Something tugged in Nariah's chest: a sensation like yearning, but with direction and intent. That was far better than analysing Shakespeare. "Mom!" She scraped her chair back and snatched a coat from her bed. Nariah bent to grab a pre-packed duffel and stormed down the stairs. "Mom! A grim just woke."
She found her mother in the kitchen, tossing a flaming something in a saute pan. "Get your shoes on. I'm not dropping another meal half-cooked."
"Shoes, Nariah," her mother snapped. "What direction is it."
"Ugh..." Nariah closed her eyes to feel the tug and pointed to the back of the house. "That way."
"Call Odessa and let her know we're picking her up on the way."
Nariah tapped a button on her phone and yanked the laces up on her shoes. "Call Odessa," she told it. Her friend picked up on the first ring.
"There's a grim in your direction, Mom wants to pick you up. Can you be ready?"
"Yes, that's more like it.--" Then from a distance, Odessa's voice called, "Mom! Nariah's picking me up, we gotta go help a grim."
"Not unless you're done with your English homework."
Odessa groaned, "Aw, fuck--"
Nariah's mom barked, "Watch your language, missy!"
Nariah winced. "Sorry, you're on speaker. I'm changing."
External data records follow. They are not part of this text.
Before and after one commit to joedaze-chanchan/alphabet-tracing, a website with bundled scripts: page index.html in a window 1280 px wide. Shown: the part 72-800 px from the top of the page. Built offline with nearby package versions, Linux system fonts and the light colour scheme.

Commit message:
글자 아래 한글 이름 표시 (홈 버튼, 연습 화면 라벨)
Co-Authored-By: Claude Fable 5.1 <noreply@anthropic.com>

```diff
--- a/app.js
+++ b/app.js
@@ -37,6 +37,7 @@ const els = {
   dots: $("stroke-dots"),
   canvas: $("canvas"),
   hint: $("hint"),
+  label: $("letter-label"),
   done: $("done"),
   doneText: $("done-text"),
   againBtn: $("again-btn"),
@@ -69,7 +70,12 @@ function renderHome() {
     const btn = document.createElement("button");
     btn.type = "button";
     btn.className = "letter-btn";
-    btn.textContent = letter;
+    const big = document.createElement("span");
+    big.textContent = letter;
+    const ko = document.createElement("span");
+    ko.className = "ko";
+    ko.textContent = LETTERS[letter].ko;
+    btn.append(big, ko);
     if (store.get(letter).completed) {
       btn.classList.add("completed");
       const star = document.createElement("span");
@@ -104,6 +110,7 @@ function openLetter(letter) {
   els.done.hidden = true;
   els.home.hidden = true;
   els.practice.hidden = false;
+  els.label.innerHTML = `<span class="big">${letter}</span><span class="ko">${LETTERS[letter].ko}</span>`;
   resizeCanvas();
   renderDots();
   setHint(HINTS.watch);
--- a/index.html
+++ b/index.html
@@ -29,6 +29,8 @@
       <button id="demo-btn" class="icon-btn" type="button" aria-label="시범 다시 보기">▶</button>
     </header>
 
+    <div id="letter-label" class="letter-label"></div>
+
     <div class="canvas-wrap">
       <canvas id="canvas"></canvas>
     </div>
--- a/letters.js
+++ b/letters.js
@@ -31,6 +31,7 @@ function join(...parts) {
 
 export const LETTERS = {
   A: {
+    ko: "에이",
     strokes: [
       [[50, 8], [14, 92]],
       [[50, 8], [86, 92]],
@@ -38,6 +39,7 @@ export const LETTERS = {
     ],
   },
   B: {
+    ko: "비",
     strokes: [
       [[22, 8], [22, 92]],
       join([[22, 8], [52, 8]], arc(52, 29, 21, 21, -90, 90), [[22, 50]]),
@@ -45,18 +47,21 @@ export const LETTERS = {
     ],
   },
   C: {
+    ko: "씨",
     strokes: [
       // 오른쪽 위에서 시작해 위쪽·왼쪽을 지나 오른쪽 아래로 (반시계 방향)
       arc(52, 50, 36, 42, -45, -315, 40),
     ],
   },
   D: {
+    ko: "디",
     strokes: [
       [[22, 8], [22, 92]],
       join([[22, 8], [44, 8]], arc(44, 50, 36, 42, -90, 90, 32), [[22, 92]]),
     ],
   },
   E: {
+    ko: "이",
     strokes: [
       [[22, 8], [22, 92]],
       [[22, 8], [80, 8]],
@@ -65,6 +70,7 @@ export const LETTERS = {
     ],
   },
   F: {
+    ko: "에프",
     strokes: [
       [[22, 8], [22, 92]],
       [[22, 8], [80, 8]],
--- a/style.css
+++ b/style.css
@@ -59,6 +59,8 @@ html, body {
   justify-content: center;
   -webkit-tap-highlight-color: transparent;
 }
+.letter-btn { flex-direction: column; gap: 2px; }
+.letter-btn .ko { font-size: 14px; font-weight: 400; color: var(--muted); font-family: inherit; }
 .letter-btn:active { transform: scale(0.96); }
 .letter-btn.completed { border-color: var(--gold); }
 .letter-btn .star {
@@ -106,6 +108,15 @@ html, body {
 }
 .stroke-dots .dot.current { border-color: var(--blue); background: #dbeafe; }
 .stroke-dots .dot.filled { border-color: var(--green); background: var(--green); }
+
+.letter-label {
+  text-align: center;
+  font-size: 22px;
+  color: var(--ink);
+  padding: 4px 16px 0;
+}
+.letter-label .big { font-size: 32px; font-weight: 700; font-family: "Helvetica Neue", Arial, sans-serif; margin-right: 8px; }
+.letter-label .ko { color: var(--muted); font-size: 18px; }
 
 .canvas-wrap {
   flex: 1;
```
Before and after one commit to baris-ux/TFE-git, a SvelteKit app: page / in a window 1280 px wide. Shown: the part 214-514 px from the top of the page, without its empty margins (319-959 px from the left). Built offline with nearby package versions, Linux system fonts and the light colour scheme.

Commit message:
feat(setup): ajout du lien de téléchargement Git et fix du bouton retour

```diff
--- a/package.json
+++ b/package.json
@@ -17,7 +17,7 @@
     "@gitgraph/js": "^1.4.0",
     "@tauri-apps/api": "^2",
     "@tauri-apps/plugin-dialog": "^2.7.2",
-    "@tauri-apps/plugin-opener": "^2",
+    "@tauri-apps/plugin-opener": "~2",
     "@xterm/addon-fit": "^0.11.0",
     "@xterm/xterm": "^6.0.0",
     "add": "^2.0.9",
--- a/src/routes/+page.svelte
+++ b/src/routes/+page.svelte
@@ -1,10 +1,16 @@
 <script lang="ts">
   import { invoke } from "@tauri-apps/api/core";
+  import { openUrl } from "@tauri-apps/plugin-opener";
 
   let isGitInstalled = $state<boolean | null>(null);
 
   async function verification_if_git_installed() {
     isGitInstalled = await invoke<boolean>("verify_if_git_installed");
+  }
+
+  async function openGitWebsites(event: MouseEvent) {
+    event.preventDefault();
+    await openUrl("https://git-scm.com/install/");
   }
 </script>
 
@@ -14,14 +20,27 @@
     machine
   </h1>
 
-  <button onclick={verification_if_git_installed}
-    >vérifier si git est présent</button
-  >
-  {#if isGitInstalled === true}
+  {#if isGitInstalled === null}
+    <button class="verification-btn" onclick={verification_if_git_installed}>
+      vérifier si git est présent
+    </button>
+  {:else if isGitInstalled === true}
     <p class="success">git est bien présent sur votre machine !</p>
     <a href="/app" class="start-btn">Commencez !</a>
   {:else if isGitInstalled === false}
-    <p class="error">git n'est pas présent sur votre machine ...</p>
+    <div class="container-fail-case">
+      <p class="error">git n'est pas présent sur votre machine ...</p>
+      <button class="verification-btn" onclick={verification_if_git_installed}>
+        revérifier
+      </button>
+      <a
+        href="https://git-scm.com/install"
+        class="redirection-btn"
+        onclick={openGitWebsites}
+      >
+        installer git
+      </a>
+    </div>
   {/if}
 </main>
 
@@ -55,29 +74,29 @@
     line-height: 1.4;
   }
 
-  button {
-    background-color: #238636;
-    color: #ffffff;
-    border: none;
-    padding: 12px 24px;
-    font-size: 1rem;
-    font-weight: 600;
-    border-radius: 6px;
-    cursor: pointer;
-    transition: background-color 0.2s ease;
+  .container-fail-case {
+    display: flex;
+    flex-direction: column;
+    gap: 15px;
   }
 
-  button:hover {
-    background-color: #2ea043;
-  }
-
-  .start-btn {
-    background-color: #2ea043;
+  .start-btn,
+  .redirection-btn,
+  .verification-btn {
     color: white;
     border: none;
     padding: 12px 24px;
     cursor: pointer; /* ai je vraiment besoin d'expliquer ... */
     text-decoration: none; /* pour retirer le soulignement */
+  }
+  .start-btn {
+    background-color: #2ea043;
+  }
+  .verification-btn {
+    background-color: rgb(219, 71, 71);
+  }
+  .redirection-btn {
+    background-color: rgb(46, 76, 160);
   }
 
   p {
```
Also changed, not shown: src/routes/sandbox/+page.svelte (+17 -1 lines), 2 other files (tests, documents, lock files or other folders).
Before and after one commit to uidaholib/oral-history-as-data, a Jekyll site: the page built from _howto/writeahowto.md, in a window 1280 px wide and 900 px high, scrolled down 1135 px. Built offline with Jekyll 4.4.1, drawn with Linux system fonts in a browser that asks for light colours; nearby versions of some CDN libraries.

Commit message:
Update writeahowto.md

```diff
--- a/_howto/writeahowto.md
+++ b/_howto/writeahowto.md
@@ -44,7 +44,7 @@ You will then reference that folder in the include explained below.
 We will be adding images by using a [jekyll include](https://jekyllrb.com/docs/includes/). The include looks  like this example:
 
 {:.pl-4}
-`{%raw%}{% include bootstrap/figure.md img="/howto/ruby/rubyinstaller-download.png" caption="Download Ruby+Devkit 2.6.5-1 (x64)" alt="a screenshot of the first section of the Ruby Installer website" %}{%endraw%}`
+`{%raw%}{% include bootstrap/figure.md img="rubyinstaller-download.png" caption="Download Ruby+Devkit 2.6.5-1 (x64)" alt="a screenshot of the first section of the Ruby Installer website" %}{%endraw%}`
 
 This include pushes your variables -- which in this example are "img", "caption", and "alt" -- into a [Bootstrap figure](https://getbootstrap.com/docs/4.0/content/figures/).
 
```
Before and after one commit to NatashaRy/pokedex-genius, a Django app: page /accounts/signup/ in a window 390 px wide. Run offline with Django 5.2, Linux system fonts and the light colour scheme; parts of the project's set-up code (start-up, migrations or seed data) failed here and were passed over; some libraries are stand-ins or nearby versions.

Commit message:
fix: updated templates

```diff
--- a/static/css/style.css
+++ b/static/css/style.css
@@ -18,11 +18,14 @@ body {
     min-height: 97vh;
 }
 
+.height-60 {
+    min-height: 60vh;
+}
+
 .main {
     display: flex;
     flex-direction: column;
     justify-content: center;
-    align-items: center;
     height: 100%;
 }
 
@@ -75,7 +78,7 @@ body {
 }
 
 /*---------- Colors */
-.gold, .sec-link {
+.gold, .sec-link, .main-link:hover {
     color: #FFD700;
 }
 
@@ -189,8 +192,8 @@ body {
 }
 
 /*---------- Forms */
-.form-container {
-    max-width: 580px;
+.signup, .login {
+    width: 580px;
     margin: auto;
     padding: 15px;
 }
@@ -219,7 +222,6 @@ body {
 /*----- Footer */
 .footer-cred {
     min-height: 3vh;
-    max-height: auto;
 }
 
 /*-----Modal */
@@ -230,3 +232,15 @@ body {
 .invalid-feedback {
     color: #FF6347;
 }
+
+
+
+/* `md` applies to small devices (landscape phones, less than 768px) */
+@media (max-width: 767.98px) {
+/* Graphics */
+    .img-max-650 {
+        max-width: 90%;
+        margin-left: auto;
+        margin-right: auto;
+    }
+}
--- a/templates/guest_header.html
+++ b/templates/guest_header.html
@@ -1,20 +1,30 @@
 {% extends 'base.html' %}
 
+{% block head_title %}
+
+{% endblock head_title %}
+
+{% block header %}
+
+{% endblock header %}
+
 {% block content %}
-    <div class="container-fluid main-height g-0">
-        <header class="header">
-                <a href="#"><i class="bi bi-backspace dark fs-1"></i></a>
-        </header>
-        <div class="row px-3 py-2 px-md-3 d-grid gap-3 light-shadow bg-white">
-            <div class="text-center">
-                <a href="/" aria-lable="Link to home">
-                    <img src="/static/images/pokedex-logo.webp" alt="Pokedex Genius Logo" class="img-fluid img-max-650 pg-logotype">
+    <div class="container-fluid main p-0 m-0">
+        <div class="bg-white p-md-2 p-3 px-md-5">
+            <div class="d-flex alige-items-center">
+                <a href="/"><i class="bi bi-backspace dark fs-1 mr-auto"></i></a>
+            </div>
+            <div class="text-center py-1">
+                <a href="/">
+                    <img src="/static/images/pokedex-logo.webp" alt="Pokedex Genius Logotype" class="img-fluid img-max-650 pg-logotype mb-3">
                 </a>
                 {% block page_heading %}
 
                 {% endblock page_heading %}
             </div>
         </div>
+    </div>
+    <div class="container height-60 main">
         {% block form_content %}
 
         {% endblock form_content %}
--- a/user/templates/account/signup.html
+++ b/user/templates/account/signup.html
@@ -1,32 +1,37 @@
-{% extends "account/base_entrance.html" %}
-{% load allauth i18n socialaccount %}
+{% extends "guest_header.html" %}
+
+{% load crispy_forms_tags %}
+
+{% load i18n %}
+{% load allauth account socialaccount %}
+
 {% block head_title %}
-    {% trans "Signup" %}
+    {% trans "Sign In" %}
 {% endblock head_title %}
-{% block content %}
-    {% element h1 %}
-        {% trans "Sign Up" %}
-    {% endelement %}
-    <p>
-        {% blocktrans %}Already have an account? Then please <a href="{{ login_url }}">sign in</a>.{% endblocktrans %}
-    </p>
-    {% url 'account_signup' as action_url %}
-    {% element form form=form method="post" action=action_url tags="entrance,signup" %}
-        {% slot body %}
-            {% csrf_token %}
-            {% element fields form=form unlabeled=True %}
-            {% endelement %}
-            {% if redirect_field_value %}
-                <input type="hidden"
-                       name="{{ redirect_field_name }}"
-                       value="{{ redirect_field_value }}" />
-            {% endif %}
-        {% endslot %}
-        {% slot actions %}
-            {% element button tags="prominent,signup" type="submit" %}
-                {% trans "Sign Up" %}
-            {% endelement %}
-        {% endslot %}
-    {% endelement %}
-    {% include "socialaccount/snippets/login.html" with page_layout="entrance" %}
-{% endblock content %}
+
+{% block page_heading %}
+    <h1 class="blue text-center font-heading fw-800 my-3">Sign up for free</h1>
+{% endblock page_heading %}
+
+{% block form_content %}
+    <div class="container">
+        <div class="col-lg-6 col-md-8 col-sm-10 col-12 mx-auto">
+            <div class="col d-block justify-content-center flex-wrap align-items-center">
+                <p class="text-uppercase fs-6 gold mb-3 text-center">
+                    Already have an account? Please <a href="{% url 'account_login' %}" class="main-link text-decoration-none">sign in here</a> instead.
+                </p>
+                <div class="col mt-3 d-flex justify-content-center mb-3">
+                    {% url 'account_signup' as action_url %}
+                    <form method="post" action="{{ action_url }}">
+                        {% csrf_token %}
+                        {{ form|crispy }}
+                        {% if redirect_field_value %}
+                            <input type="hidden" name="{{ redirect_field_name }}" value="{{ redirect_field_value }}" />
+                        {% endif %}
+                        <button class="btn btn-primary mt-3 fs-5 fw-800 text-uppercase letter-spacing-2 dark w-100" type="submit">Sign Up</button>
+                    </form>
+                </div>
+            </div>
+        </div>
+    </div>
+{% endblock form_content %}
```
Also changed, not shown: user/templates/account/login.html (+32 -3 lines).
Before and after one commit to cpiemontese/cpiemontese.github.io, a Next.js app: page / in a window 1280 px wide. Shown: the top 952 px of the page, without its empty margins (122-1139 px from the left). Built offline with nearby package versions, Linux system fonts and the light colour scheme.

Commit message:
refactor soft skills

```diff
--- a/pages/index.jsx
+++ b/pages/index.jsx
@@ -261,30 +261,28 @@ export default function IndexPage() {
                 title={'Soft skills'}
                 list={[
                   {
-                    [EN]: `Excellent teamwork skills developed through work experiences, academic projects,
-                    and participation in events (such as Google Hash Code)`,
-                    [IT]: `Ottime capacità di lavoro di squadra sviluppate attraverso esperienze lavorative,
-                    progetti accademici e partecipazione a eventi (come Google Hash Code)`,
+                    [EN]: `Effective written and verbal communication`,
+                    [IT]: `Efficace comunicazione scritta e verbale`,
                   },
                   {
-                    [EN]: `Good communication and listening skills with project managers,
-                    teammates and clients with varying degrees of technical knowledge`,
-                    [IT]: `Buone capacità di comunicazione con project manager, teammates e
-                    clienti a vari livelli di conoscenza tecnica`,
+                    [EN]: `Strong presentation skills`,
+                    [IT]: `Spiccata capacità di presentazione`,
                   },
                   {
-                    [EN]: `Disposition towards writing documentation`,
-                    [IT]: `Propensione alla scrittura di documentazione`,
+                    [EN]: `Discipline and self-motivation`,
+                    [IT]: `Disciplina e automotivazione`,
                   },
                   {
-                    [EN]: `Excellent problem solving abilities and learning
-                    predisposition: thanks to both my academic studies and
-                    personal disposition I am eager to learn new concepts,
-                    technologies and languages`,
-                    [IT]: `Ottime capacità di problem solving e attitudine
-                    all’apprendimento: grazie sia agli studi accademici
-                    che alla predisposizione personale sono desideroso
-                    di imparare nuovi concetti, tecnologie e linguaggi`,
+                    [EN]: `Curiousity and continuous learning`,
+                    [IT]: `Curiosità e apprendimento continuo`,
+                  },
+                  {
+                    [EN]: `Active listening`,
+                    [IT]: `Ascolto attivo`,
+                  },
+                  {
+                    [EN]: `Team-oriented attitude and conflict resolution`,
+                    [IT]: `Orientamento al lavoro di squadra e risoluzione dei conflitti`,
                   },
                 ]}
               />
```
"Sorry, Mrs. Boyd. Nari, can you help me with English? This stupid sonnet doesn't make any sense."
"Yeah, we can study session at your place when we're done. I'll grab my papers."
"K, I'll be outside."
Nariah raced up the stairs to throw her homework together into her backpack. By the time she made it back down her mother had shut down the kitchen and was sliding into her jacket. "Ready?"
"Yeah." Bookbag over her shoulder and heavy duffel in her hand, Nariah piled into her mother's minivan, squeezing past the workbench in the garage. As she shoved her things into the back seat, her mother added her tennis bag to the collection. Nariah looked up, "You think we'll be out that late?"
"I don't know, but if you sleep over at Odessa's you won't have to stop here in the morning for it."
Nariah smiled. "Thanks, Mom."
At Odessa's house, her mother stood out on walk with her arms crossed and the kind of frown that made anyone think twice. Nariah had faced that frown before. She grabbed her book bag and hopped out of the van.
"Miss Caldwell, I know Odessa's not done with her English homework so I wanted to trade her for mine. I'm not done either. We'll do a study session afterward, I promise." She tried not to fidget with the growing pressure under her sternum. The grim needed help.
Miss Caldwell's lips pressed into a line. "Third time this week, Nariah."
"Yes, Ma'am." Nariah didn't have anything to say, it had been the third time. And there was nothing she could do about it.
YOU ARE READING
The Black Dog, GrimParanormal
It is said that the first thing buried in a graveyard is bound to protect those within it for eternity. So people began burying a black dog before anyone else. No one wanted to prevent a family member from going to heaven, or an enemy from going to...